My intent with Razor Mountain is to start the story with Christopher on the plane. He wakes up (which is admittedly a well-worn trope for a book opening), groggy from being drugged. It is dark. At first, he thinks the poorly lit passenger cabin is a shadowy cave. It is only as he looks around and regains his senses that he realizes where he actually is. I’m also hoping to achieve some symmetry with this opening, where the beginning and end of the first act involves a character in a cave. Likewise the beginning and end of the entire book.

The First Page

The first page or first few paragraphs are an extension of the hook. A hook can be exciting and hold the reader’s interest with all sorts of tricks, but that will only take the reader so far if it doesn’t lead naturally into the rest of the book. The first page is an expansion of the hook.

The hook drops the reader into the story and shows one, maybe two important things to get the reader invested. The first page gives you more space to work, but also demands more. The reader needs to be anchored to a place, or people, or more likely both. Enough of the setting and characters has to be described, in order for the reader to start to envision what’s happening. All of it still needs to keep the reader engaged and pull them along.

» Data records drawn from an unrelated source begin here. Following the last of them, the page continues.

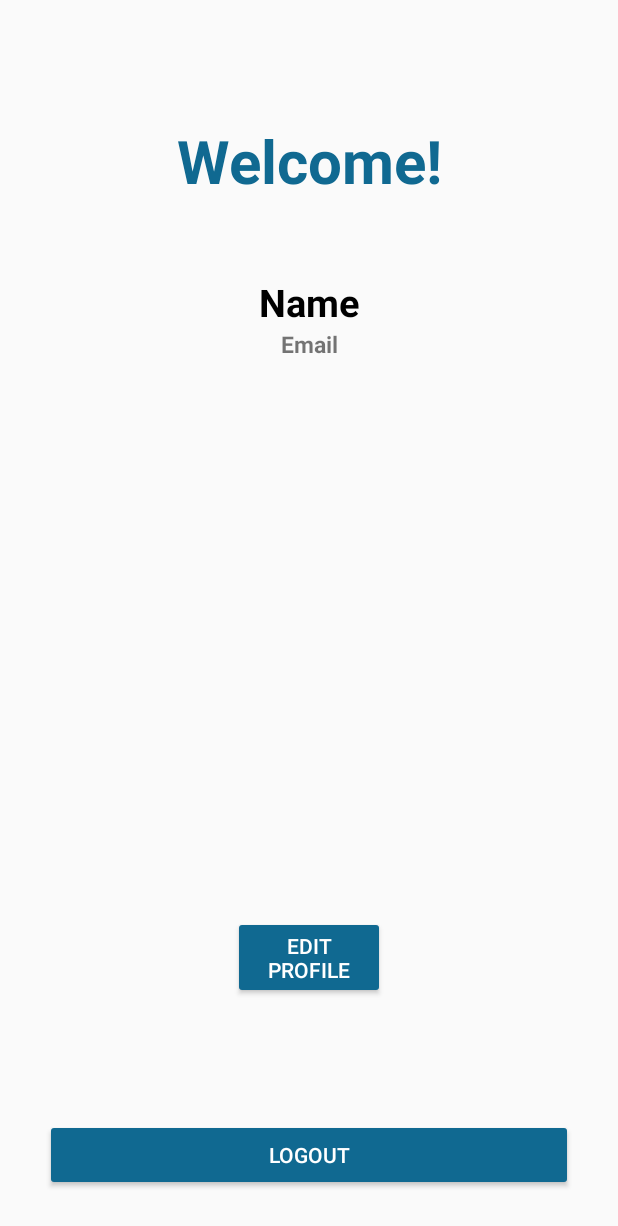
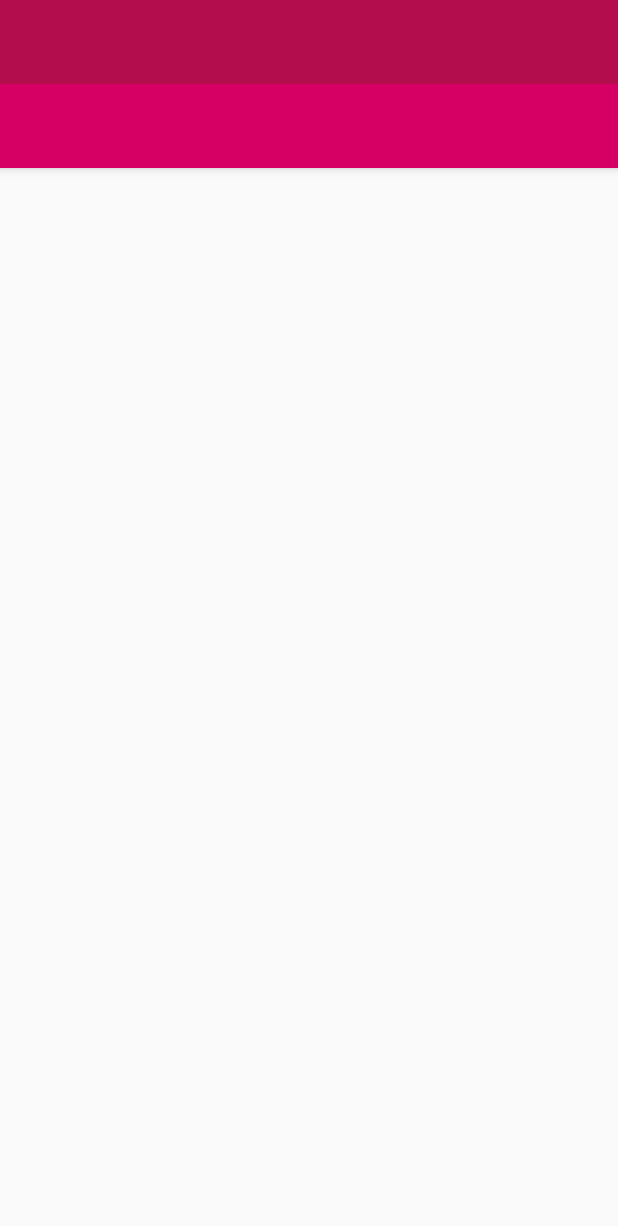
Before and after one commit to KakkuCake/BankApplication, an Android app: the layout activity_home.xml on its own in the app's theme, with its tools: preview values and no code run, on a phone screen of 412 x 824 dp. Shown: the top 1226 px of the screen. Run offline under Robolectric (Android 15) with nearby library versions, the phone set to English and light mode, and no system bars.

Commit message:
Tässä koodit.

```diff
--- a/app/src/main/AndroidManifest.xml
+++ b/app/src/main/AndroidManifest.xml
@@ -20,7 +20,8 @@ package="com.example.bankapplication">
         </intent-filter>
     </activity>
     <activity android:name=".RegisterActivity" />
-    <activity android:name=".HomeActivity" />
+    <activity android:name=".HomeActivity"
+        android:theme="@style/Theme.AppCompat.NoActionBar"/>
     <activity android:name=".EditProfileActivity"  />
 </application>
 
--- a/app/src/main/res/layout/activity_home.xml
+++ b/app/src/main/res/layout/activity_home.xml
@@ -1,67 +1,41 @@
 <?xml version="1.0" encoding="utf-8"?>
-<RelativeLayout
-    xmlns:android="http://schemas.android.com/apk/res/android"
+<androidx.drawerlayout.widget.DrawerLayout xmlns:android="http://schemas.android.com/apk/res/android"
+    xmlns:app="http://schemas.android.com/apk/res-auto"
     xmlns:tools="http://schemas.android.com/tools"
+    android:id="@+id/drawer_layout"
     android:layout_width="match_parent"
     android:layout_height="match_parent"
-    tools:context="com.example.bankapplication.HomeActivity"
-    android:orientation="vertical">
+    android:fitsSystemWindows="true"
+    tools:context=".HomeActivity"
+    tools:openDrawer="start">
 
-    <TextView
-        android:id="@+id/text"
-        android:textSize="40sp"
-        android:gravity="center"
-        android:layout_marginTop="80dp"
-        android:textStyle="bold"
-        android:textColor="@color/colorPrimaryDark2"
-        android:text="Welcome!"
+    <LinearLayout
         android:layout_width="match_parent"
-        android:layout_height="wrap_content"/>
+        android:layout_height="match_parent"
+        android:orientation="vertical">
 
-    <TextView
-        android:layout_below="@+id/text"
-        android:id="@+id/name"
-        android:textSize="25sp"
-        android:gravity="center"
-        android:layout_marginTop="50dp"
-        android:textStyle="bold"
-        android:textColor="@android:color/black"
-        android:text="Name"
-        android:layout_width="match_parent"
-        android:layout_height="wrap_content"/>
+        <androidx.appcompat.widget.Toolbar
+            android:id="@+id/toolbar"
+            android:layout_width="match_parent"
+            android:layout_height="?attr/actionBarSize"
+            android:background="@color/colorPrimary"
+            android:elevation="4dp"
+            android:theme="@style/ThemeOverlay.AppCompat.Dark.ActionBar"
+            app:popupTheme="@style/ThemeOverlay.AppCompat.Light" />
 
-    <TextView
-        android:layout_below="@+id/name"
-        android:id="@+id/email"
-        android:textSize="15sp"
-        android:gravity="center"
-        android:textStyle="bold"
-        android:text="Email"
-        android:layout_width="match_parent"
-        android:layout_height="wrap_content"/>
+        <FrameLayout
+            android:id="@+id/fragment_container"
+            android:layout_width="match_parent"
+            android:layout_height="match_parent" />
 
-    <Button
-        android:id="@+id/button_edit_profile"
-        android:layout_width="match_parent"
-        android:layout_height="wrap_content"
-        android:layout_alignParentBottom="true"
-        android:layout_marginLeft="155dp"
-        android:layout_marginRight="155dp"
-        android:layout_marginBottom="158dp"
-        android:backgroundTint="@color/colorPrimaryDark2"
-        android:text="Edit Profile"
-        android:textColor="@android:color/white" />
+    </LinearLayout>
 
-    <Button
-        android:layout_alignParentBottom="true"
-        android:id="@+id/button_logout"
-        android:layout_marginLeft="30dp"
-        android:layout_marginRight="30dp"
-        android:layout_marginBottom="30dp"
-        android:textColor="@android:color/white"
-        android:backgroundTint="@color/colorPrimaryDark2"
-        android:text="Logout"
-        android:layout_width="match_parent"
-        android:layout_height="wrap_content" />
+    <com.google.android.material.navigation.NavigationView
+        android:id="@+id/navigation_view"
+        android:layout_width="wrap_content"
+        android:layout_height="match_parent"
+        android:layout_gravity="start"
+        app:headerLayout="@layout/navigation_header"
+        app:menu="@menu/drawer_menu" />
 
-</RelativeLayout>
+</androidx.drawerlayout.widget.DrawerLayout>
--- a/app/src/main/res/values/strings.xml
+++ b/app/src/main/res/values/strings.xml
@@ -1,3 +1,6 @@
 <resources>
-    <string name="app_name">BankApplication</string>
+    <string name="app_name">NavigationExample</string>
+
+    <string name="navigation_drawer_open">Open navigation drawer</string>
+    <string name="navigation_drawer_close">Close navigation drawer</string>
 </resources>
--- a/app/src/main/res/values/styles.xml
+++ b/app/src/main/res/values/styles.xml
@@ -8,4 +8,9 @@
         <item name="colorAccent">@color/colorAccent</item>
     </style>
 
+    <style name="AppTheme.NoActionBar">
+        <item name="windowActionBar">false</item>
+        <item name="windowNoTitle">true</item>
+    </style>
+
 </resources>
```
Also changed, not shown: app/src/main/java/com/example/bankapplication/HomeActivity.java (+62 -48 lines), app/src/main/res/menu/mymenu.xml (deleted, +0 -17 lines).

The First Chapter

When the reader turns that first page, you’ve achieved an important milestone. You’ve hooked the reader. For the rest of the chapter, you’ll be doing largely the same things, on a broader scale.

The first chapter is a sort of promise. Whether you’re intending it or not, the first chapter promises the reader an idea of what the rest of the story is going to be like. Since it’s happening either way, you had better lean into it, and make that promise count. Maybe you’ll hint at exactly what they’re getting by highlighting the style of the book or introducing important characters and settings. Maybe you’ll foreshadow future events. Or maybe you’ll be subversive, setting the reader’s expectations, only to shock them with a plot twist later on.

Razor Mountain Firsts

Later this week, I’ll talk more about working on the first sentence, page and chapter for Razor Mountain, as well as all of the other revisions I’m working on for Chapters One and Two.

From the Blogroll: Nathan Bransford

Do people still do blogrolls? Is that a thing? Am I old?

Well, regardless of what the cool kids are doing these days, I’m going to take an occasional little Wednesday post here and there to point you toward some of my favorite writing bloggers.

First up: Nathan Bransford.

Nathan has been blogging for fifteen years. In that time, he’s been a social media guru, professional literary agent, published author, and most recently, freelance editor and book consultant.

Nathan’s blog is a great resource for writers, whether you’re on the traditional publishing track or self-publishing. It’s one of the most organized blogs I’ve ever seen, with detailed lists of articles featuring writing advice, agents and publishing, and self-publishing, all broken down into sub-categories for easy reference.

In addition to all this general writing advice, he also writes “This Week in Books” posts, where he collects interesting news about the publishing industry, and weekly critiques of first pages or query letters that people send in.

Check it out at https://nathanbransford.com/blog.